# Exercise objective:
If a line in the following entries contains the string "StuRa", it counts toward the total; report only that total.

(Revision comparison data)

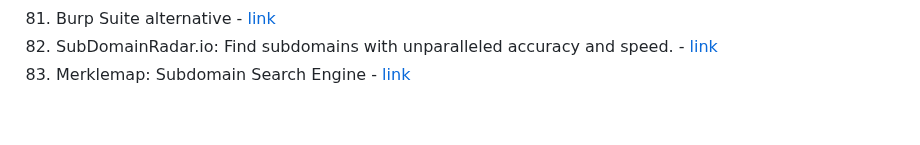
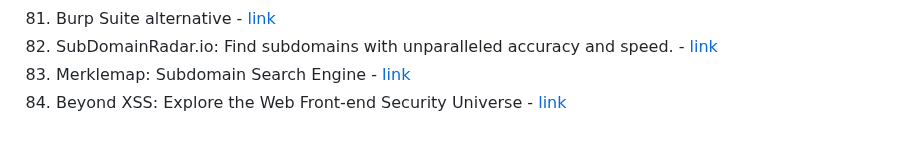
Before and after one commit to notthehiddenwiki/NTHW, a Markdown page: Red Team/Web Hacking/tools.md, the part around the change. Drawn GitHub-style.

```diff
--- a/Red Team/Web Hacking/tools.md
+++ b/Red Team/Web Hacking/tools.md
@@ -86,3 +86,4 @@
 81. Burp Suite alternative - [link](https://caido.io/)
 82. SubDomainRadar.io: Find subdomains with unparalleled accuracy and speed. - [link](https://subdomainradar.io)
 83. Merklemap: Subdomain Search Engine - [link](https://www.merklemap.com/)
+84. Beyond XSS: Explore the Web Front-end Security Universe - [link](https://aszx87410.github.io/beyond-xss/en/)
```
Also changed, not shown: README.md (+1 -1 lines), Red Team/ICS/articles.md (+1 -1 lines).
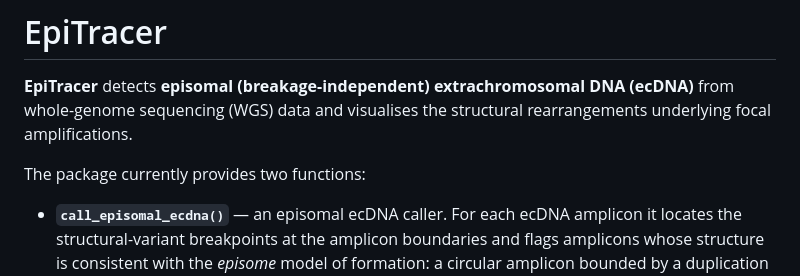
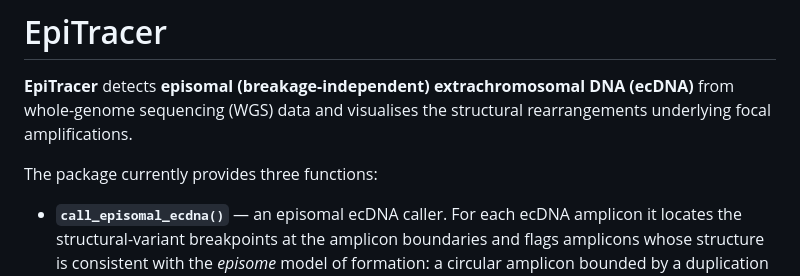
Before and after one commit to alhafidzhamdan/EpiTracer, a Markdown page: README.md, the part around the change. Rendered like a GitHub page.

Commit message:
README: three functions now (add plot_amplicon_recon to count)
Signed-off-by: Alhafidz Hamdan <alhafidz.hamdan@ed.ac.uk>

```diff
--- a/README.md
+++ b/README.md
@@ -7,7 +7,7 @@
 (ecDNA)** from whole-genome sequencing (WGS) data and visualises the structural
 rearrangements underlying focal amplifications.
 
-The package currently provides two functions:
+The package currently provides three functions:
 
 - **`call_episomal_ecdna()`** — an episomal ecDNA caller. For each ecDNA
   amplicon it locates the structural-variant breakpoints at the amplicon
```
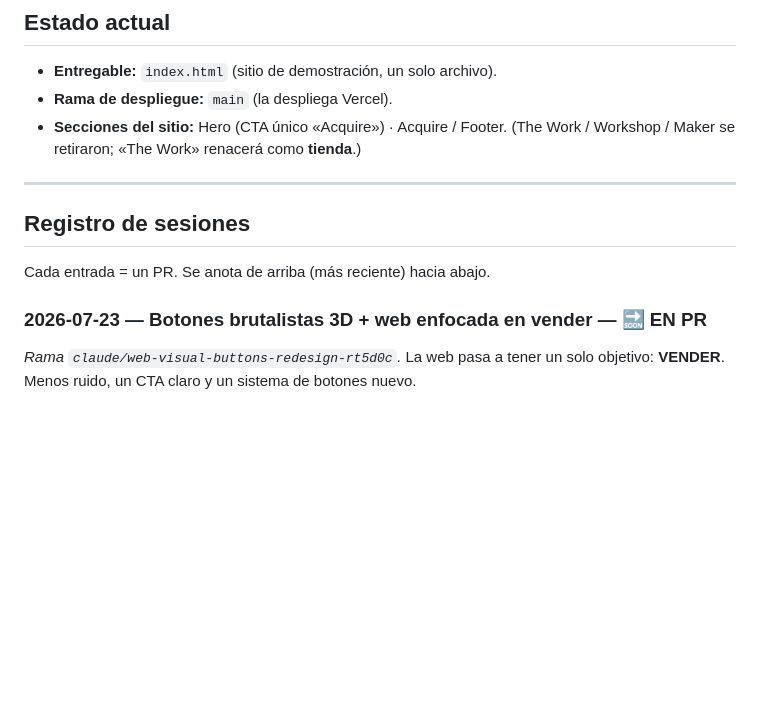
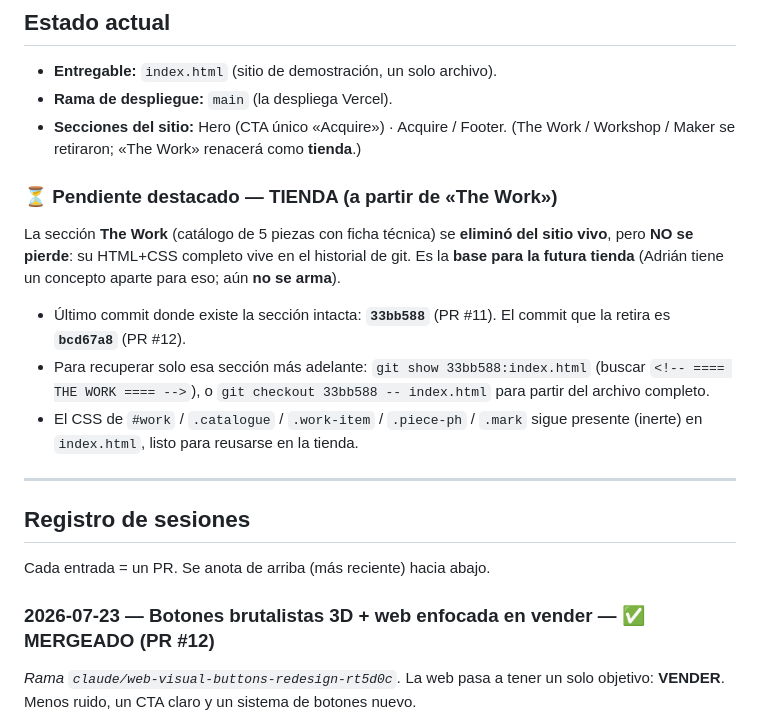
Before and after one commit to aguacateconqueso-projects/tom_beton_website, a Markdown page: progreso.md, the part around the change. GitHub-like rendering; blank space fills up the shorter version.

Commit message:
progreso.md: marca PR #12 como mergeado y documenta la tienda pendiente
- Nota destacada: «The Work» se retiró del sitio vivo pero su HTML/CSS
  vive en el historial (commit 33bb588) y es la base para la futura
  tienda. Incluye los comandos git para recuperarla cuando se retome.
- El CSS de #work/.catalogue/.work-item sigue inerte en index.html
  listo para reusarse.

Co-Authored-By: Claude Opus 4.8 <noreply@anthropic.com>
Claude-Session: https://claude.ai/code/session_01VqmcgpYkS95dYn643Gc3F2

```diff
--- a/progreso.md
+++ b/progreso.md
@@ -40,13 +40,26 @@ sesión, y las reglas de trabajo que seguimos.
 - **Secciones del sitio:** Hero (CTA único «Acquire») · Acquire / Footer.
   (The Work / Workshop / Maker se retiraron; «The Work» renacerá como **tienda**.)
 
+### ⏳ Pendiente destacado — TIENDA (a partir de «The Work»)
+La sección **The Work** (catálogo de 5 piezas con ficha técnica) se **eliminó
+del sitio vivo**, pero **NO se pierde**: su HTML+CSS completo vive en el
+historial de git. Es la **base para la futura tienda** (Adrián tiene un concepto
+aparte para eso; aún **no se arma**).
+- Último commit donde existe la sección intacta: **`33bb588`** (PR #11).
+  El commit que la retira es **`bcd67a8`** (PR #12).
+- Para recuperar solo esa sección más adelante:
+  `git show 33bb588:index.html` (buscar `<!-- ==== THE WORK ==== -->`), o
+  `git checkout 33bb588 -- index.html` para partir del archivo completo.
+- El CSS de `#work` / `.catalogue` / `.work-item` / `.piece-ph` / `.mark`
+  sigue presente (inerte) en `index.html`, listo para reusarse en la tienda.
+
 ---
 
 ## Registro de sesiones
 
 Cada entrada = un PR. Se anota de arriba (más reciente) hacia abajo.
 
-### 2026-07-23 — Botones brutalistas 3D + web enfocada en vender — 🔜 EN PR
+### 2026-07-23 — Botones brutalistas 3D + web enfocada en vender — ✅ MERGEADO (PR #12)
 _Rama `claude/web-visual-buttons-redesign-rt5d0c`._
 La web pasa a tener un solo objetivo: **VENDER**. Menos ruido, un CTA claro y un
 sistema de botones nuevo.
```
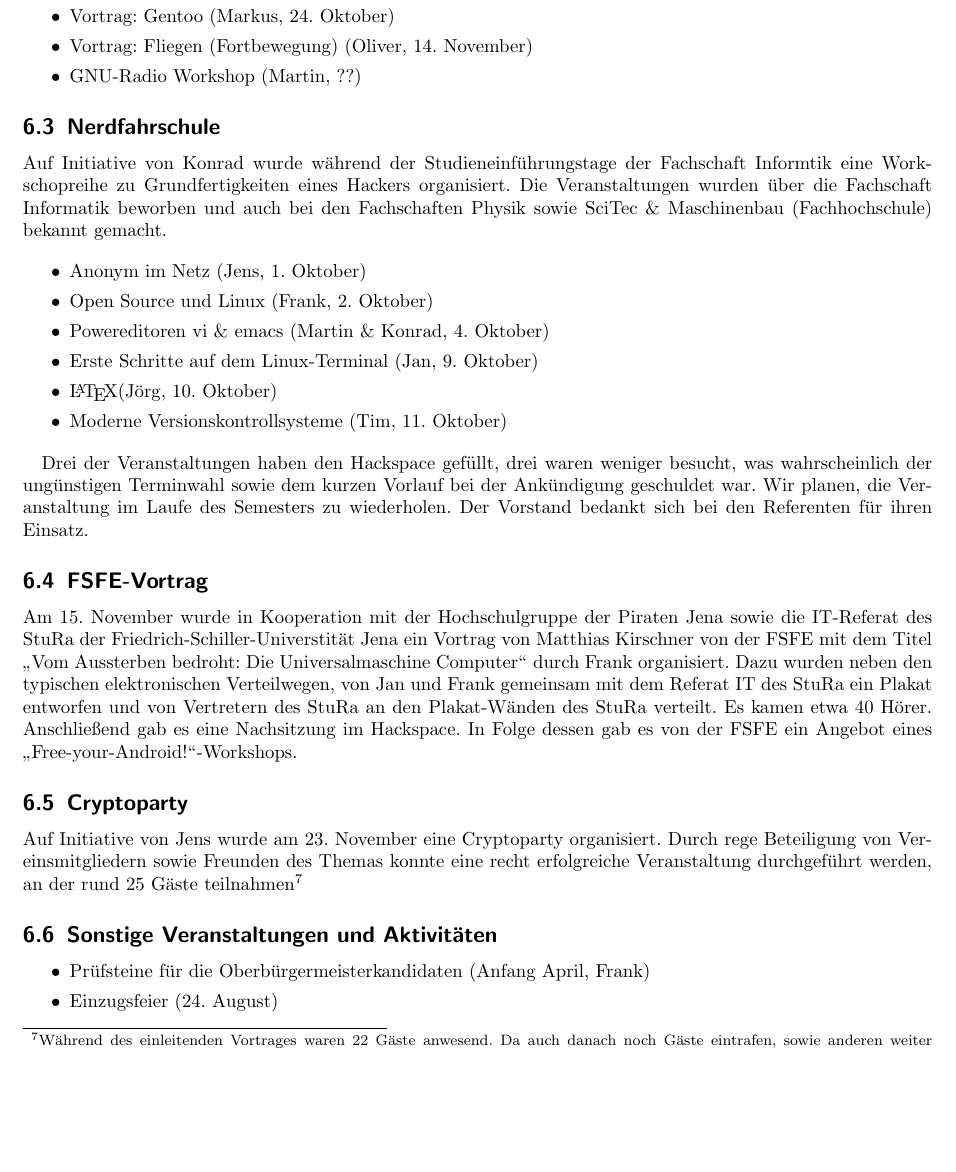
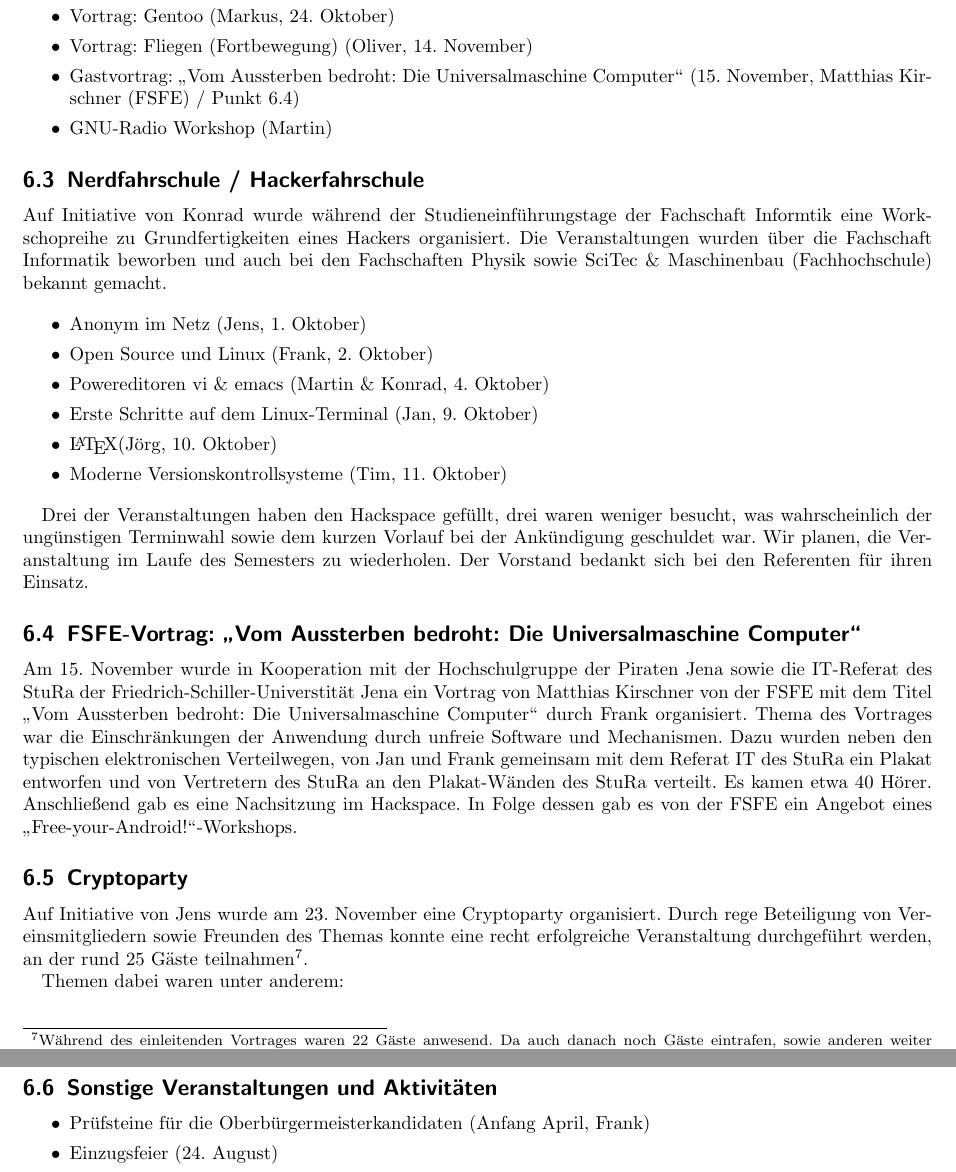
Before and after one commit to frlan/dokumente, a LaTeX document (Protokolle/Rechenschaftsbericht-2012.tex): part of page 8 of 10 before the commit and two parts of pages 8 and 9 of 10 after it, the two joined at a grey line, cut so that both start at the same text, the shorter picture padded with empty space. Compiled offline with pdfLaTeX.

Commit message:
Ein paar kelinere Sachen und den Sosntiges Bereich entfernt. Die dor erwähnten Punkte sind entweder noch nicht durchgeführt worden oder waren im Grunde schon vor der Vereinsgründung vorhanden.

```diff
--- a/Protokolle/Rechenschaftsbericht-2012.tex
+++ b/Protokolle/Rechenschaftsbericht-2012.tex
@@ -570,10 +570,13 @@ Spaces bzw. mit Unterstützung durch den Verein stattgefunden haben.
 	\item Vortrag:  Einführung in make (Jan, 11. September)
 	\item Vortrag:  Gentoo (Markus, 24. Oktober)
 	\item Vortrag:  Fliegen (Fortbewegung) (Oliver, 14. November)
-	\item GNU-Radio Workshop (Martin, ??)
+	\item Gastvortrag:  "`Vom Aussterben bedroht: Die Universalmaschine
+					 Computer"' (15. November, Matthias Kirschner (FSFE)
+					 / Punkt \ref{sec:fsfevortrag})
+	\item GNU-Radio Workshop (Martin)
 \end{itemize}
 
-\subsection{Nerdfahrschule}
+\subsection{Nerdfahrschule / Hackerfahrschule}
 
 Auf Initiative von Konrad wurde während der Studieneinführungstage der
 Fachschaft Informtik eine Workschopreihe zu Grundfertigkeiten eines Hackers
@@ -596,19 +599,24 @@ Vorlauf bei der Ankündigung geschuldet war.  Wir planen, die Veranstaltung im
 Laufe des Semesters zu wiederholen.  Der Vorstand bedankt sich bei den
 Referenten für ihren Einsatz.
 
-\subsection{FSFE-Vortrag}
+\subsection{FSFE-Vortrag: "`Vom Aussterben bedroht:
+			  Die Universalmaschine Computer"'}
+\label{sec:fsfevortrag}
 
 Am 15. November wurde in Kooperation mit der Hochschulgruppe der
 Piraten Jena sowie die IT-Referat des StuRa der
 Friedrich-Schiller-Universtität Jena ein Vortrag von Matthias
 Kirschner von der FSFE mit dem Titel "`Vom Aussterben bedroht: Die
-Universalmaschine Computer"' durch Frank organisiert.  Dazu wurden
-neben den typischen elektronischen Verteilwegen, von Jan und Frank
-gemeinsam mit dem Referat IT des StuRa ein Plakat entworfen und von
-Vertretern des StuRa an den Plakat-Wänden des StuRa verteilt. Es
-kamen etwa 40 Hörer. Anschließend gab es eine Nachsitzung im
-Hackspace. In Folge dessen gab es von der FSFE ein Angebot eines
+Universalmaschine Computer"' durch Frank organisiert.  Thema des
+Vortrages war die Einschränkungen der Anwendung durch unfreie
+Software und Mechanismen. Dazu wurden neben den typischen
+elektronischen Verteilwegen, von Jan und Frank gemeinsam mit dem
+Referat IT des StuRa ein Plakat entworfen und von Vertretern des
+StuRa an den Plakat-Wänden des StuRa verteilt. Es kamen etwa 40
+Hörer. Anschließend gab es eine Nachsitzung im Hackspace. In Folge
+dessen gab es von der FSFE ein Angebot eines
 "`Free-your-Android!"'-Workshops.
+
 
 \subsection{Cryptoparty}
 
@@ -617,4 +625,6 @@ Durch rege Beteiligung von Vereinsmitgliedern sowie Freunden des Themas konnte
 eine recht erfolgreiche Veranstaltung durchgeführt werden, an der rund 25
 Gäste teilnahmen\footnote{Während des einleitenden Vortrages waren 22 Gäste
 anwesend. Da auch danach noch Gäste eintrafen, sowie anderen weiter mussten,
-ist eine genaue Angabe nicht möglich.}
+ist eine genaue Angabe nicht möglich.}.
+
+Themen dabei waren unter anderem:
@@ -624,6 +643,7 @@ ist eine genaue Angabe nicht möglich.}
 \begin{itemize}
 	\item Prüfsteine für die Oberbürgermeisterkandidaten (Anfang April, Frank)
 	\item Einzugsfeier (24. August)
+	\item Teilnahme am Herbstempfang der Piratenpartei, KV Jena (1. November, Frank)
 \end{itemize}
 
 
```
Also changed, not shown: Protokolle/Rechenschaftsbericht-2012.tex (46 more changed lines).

# Answer area:
5